(Change detection data)
[Start of Attachment]
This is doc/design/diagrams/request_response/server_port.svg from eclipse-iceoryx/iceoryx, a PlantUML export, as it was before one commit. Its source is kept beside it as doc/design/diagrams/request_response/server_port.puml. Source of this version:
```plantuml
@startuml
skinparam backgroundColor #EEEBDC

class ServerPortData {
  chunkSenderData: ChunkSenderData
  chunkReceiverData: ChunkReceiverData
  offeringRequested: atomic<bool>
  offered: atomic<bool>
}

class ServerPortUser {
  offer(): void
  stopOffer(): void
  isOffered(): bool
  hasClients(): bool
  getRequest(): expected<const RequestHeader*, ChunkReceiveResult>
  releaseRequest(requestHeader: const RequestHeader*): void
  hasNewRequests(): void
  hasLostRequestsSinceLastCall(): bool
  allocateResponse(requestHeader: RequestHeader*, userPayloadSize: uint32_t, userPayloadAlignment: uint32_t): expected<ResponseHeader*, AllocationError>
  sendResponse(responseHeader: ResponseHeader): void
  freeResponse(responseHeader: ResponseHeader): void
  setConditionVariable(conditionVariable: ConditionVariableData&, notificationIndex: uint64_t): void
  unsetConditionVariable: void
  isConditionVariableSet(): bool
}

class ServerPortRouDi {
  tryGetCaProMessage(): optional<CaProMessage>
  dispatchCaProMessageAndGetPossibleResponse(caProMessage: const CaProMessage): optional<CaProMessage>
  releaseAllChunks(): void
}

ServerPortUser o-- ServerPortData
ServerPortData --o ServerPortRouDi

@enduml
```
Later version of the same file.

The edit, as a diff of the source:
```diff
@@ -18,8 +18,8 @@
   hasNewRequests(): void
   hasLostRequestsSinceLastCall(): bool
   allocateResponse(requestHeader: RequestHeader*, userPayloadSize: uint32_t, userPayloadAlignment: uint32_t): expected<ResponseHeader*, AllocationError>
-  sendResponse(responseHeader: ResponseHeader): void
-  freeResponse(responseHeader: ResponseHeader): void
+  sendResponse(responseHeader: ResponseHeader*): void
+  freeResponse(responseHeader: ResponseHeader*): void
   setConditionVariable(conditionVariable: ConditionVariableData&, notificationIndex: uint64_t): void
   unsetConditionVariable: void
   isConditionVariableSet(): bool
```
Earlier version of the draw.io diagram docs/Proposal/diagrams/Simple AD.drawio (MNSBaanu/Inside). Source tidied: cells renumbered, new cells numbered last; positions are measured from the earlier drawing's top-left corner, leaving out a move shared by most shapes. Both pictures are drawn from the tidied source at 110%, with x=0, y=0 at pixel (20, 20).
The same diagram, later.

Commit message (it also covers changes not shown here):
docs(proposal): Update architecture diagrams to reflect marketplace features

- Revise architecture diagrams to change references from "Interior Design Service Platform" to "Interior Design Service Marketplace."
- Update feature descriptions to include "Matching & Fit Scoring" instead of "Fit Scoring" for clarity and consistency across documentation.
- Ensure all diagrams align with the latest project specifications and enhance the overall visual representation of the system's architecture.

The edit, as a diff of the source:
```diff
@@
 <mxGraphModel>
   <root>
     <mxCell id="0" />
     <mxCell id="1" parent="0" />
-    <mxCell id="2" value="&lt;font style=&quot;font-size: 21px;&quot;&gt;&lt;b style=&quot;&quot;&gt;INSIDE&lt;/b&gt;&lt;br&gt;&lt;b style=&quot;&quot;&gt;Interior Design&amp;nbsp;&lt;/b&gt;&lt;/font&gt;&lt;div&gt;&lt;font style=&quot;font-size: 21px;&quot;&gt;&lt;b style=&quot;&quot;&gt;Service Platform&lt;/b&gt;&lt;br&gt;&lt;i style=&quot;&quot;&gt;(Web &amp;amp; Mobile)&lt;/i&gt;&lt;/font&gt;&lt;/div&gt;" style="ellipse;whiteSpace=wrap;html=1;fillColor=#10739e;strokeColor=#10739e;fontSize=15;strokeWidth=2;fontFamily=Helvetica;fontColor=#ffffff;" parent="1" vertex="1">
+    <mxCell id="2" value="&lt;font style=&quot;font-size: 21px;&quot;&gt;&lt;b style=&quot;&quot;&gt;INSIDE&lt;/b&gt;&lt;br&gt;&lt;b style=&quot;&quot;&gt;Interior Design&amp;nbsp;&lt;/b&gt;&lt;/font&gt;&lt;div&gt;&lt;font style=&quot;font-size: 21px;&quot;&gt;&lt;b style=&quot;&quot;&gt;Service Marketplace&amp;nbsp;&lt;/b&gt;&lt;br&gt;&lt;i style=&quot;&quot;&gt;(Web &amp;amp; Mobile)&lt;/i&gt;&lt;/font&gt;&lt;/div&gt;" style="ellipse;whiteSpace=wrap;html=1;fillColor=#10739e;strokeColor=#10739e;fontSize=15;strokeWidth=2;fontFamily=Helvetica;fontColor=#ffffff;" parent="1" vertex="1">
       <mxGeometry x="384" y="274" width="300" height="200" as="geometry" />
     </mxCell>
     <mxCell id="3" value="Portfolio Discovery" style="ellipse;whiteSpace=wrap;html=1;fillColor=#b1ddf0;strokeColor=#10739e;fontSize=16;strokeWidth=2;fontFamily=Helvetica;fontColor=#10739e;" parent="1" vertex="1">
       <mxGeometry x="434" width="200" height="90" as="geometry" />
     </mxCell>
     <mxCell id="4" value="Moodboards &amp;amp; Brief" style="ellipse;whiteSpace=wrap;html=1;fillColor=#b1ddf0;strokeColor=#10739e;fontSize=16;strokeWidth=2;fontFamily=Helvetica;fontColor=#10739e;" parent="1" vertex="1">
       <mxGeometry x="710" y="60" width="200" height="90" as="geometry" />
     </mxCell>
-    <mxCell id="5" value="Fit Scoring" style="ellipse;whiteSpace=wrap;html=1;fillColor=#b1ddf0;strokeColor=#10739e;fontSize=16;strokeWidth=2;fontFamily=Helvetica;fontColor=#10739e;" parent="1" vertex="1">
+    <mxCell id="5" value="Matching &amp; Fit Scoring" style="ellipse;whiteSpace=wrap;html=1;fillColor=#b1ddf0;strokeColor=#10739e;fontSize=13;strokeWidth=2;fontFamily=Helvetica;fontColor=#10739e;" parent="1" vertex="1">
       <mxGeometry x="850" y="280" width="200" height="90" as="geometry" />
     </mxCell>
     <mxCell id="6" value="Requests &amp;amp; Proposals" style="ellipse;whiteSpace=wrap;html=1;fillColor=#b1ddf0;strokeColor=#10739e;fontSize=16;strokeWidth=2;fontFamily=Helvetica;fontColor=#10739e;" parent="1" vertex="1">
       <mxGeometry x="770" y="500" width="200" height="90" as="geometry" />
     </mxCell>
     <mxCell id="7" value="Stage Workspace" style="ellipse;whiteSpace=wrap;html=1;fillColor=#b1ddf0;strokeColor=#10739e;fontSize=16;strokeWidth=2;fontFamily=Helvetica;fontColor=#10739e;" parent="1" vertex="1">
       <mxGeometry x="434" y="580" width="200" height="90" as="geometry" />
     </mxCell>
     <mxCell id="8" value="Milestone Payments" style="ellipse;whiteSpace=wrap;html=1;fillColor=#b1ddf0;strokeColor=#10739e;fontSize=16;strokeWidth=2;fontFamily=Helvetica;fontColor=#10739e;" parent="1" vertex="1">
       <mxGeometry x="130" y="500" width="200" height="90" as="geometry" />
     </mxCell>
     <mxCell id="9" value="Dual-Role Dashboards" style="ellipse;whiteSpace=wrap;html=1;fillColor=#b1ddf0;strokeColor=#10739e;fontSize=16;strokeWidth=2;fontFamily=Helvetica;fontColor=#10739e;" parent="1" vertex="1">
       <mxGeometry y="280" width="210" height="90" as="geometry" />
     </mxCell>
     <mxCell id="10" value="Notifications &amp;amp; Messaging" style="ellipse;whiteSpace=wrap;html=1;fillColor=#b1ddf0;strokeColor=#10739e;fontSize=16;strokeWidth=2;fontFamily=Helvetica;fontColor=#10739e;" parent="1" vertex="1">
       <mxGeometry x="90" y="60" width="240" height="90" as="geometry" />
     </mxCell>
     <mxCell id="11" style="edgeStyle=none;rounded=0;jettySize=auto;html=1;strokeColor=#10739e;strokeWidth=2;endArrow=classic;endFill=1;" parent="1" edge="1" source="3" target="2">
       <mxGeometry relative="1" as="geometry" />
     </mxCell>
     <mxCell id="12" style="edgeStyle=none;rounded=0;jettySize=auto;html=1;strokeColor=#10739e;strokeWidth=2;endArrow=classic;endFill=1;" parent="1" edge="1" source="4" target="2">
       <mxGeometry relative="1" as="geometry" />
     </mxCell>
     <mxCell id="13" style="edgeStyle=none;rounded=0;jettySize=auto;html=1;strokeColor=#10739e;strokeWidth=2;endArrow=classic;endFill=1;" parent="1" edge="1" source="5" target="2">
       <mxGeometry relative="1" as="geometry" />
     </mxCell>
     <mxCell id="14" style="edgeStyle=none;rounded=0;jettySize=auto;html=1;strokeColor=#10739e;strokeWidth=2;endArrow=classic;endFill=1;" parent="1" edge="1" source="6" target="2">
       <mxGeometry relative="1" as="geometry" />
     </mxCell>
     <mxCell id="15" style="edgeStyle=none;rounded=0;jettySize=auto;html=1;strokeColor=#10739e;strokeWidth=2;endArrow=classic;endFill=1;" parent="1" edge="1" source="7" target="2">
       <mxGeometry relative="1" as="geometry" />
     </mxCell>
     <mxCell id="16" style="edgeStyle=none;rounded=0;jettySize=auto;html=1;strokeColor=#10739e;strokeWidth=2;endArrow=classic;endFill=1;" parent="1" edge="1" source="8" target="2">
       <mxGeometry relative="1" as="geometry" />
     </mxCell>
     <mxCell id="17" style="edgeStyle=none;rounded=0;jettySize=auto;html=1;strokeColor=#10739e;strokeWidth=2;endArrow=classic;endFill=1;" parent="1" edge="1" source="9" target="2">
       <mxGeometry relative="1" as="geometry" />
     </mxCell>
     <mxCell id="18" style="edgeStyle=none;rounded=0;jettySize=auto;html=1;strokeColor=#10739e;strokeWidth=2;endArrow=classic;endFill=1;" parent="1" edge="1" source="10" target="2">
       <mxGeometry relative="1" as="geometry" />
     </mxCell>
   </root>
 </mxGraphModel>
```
[End of Attachment]
Task brief - Pull out every line holding "ResponseHeader" from the records above, and copy it.

Response to this exercise -
  allocateResponse(requestHeader: RequestHeader*, userPayloadSize: uint32_t, userPayloadAlignment: uint32_t): expected<ResponseHeader*, AllocationError>
  sendResponse(responseHeader: ResponseHeader): void
  freeResponse(responseHeader: ResponseHeader): void
   allocateResponse(requestHeader: RequestHeader*, userPayloadSize: uint32_t, userPayloadAlignment: uint32_t): expected<ResponseHeader*, AllocationError>
-  sendResponse(responseHeader: ResponseHeader): void
-  freeResponse(responseHeader: ResponseHeader): void
+  sendResponse(responseHeader: ResponseHeader*): void
+  freeResponse(responseHeader: ResponseHeader*): void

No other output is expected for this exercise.